Eat, Pray, Love Oprah
A Yale professor who claims to have studied nearly every episode of her show from the last 12 years says the talk show queen's success is due to one thing -- she has transformed herself into the equivalent of a religious icon.
By using the techniques of a preacher, Oprah has been able to create a new "gospel" that goes beyond just being a simple daytime TV show, Yale religion professor Kathryn Lofton writes in her new book.
"Gospel is a word that means 'good news,' " Lofton says. "Oprah says that the good news is 'you.'"
After poring over 1,560 show transcripts, 105 issues of O magazine, 17 issues of O at Home, 68 Book Club selections and 52 Spirit Newsletters, Lofton believes she can pinpoint the moment Oprah went from being a successful talk-show host to a religious icon in 1994.
The message of her shows became what Lofton calls a consistent gospel, The Gospel of You.
"It is your discovery of yourself as the source for change -- in yourself and in the world," she says.

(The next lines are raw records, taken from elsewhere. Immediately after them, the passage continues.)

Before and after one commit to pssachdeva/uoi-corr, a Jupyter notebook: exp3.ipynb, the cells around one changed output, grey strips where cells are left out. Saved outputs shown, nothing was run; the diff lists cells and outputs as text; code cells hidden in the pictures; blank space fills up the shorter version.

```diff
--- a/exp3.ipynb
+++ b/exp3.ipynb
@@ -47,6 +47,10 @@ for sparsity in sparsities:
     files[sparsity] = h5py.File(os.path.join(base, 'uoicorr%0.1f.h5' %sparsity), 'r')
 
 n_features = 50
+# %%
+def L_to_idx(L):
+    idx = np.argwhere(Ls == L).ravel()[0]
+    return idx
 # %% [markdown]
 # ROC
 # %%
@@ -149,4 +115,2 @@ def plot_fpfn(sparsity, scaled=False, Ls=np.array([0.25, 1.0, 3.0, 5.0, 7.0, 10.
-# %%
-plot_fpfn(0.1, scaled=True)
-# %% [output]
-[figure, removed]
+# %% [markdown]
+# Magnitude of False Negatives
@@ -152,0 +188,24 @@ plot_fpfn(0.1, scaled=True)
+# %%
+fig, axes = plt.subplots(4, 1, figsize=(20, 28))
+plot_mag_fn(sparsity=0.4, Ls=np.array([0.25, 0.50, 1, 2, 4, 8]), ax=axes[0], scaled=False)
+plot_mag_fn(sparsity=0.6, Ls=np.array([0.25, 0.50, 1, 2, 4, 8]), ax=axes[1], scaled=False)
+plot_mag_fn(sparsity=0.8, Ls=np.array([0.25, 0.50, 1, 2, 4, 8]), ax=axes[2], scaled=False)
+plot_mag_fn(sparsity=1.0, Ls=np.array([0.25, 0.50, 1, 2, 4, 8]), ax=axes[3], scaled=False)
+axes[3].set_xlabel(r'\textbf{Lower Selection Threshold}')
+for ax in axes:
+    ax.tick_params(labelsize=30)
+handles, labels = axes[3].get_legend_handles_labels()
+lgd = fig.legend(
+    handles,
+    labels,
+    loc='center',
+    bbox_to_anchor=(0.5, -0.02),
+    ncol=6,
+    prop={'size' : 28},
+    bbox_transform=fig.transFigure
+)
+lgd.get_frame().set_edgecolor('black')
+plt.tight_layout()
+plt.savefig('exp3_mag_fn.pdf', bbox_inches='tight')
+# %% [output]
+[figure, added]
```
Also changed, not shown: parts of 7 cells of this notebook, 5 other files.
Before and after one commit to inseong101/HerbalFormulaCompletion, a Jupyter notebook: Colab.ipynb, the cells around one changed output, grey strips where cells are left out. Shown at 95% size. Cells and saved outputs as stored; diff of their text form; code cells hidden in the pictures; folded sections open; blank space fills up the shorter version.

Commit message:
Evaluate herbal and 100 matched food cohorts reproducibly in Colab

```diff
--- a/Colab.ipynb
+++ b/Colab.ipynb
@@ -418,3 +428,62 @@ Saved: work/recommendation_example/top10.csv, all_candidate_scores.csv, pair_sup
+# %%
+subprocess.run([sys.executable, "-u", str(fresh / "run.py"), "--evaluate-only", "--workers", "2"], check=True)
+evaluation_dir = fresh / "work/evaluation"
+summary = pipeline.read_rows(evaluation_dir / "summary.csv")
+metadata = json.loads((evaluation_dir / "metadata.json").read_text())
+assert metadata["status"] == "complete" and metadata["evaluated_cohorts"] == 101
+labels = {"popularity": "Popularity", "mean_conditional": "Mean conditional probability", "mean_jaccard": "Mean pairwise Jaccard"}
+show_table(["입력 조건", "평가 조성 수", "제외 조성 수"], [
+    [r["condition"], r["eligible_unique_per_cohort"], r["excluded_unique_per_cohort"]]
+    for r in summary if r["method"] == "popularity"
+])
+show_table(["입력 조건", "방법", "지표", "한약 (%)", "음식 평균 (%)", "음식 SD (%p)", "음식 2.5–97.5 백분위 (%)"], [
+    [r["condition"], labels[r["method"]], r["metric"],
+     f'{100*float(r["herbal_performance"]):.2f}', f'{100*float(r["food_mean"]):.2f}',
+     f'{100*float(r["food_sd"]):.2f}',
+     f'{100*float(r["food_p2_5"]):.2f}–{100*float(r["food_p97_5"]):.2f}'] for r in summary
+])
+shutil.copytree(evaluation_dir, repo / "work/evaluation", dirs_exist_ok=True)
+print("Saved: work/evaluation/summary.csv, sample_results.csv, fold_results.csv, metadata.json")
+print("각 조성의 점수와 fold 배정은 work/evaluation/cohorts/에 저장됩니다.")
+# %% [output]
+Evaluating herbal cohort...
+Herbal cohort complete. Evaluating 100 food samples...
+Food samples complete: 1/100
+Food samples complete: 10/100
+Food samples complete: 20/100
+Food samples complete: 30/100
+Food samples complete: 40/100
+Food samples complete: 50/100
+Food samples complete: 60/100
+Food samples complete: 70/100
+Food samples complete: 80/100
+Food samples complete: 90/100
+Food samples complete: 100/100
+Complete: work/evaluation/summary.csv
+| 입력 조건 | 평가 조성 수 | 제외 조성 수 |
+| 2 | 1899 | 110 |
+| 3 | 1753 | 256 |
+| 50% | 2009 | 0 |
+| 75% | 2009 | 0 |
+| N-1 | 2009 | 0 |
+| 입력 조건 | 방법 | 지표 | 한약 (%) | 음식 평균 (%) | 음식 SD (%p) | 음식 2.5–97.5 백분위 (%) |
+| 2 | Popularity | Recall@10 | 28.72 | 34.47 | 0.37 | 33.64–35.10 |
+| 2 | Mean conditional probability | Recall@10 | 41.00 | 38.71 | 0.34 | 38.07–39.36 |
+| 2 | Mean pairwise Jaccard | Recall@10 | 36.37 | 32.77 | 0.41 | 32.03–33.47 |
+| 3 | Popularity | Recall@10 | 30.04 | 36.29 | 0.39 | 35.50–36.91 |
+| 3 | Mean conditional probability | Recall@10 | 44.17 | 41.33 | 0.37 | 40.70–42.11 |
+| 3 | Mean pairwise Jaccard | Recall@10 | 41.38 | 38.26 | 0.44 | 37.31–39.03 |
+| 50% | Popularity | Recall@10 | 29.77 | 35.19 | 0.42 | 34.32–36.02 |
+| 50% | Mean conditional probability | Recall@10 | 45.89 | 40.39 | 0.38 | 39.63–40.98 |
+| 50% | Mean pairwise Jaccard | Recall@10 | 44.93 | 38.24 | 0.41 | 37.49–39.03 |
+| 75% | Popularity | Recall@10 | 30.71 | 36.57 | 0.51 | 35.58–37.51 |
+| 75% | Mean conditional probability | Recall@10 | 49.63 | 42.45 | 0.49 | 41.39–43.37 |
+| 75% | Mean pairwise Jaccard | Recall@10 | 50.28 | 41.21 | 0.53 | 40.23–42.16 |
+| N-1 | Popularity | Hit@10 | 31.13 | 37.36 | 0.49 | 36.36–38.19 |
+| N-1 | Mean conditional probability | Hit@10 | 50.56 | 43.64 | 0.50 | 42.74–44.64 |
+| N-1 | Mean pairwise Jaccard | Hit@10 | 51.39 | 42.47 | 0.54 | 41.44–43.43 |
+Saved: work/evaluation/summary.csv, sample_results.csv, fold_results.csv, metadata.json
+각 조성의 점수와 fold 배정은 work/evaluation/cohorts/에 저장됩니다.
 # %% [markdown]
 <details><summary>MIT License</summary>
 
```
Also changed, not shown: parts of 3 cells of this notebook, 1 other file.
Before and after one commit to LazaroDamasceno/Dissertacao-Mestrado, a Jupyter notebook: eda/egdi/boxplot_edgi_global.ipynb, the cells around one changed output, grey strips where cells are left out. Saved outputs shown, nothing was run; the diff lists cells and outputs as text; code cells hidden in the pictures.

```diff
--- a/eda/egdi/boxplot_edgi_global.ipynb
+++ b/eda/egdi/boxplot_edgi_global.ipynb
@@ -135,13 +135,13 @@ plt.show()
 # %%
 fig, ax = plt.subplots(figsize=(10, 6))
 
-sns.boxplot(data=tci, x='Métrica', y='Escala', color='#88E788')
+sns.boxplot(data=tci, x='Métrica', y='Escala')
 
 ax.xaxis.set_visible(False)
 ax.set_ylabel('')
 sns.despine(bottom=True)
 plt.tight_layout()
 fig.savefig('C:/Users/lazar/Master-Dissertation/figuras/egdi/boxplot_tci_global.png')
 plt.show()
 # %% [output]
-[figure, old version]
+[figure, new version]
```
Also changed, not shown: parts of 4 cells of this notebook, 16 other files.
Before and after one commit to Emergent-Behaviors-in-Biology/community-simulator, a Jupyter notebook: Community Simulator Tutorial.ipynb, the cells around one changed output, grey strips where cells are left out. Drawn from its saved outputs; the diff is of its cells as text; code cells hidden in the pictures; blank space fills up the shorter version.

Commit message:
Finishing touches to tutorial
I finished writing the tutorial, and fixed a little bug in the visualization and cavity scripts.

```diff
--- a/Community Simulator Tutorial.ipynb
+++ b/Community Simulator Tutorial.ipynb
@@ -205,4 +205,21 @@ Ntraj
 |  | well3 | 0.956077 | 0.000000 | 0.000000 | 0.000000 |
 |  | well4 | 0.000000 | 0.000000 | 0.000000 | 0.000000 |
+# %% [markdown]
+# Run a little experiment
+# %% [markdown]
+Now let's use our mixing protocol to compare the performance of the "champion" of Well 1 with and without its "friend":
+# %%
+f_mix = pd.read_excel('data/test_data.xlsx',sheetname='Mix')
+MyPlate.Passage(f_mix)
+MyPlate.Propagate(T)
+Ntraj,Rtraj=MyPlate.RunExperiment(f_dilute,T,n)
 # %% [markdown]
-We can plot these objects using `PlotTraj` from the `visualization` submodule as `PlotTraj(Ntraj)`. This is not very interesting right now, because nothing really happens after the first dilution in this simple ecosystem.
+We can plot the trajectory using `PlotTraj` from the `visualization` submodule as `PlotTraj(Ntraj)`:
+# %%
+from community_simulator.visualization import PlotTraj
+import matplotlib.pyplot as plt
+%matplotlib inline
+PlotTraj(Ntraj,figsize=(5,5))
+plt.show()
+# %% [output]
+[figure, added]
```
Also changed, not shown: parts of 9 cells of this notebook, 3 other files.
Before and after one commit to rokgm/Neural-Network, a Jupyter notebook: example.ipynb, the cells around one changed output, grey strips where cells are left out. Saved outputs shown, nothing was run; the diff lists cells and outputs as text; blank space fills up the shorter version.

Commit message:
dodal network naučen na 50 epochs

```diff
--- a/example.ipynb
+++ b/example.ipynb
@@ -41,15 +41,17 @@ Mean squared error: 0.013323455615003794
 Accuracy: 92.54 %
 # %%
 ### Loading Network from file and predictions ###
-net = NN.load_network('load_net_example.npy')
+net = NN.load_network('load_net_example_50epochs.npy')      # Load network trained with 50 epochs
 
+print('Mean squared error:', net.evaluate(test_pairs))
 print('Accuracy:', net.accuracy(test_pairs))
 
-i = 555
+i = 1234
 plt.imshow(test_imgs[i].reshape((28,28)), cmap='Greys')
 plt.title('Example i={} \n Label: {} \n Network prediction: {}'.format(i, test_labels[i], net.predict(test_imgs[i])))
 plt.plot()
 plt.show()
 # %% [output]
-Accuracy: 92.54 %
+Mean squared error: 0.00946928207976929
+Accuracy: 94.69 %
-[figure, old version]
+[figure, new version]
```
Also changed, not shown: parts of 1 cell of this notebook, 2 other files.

The gospel of Oprah was perfectly suited for the beginning of a new century, the professor says.
"Women are asked to be perfect in many roles," Lofton says. "Oprah says, first, you don't have to be perfect; and second, she gives endless advice so you might try to be [perfect]."
And that, in a nutshell, says the professor, is the formula for a working religion.
The double whammy of being forgiven for your shortcomings and simultaneously being shown what you ought to be doing -- reading books, giving to charity, etc. -- is the secret of Oprah's success, she says.
Read the entire article here.Now, to be fair, the article doesn't indicate whether or not this Yale professor thinks Oprah's religious status is a good thing. To determine that I suppose one would have to read the book. And, honestly, I cannot argue with the conclusions she has reached. Oprah is a religious symbol and she does preach a "Gospel of You" of sorts. She's like Joel Osteen without the woefully twisted Scripture from Proverbs. I would add, though, that Oprah throws in a New Age twist, as she is a blatant proponent of eastern mysticism and meditation, which makes her influence even more dangerous.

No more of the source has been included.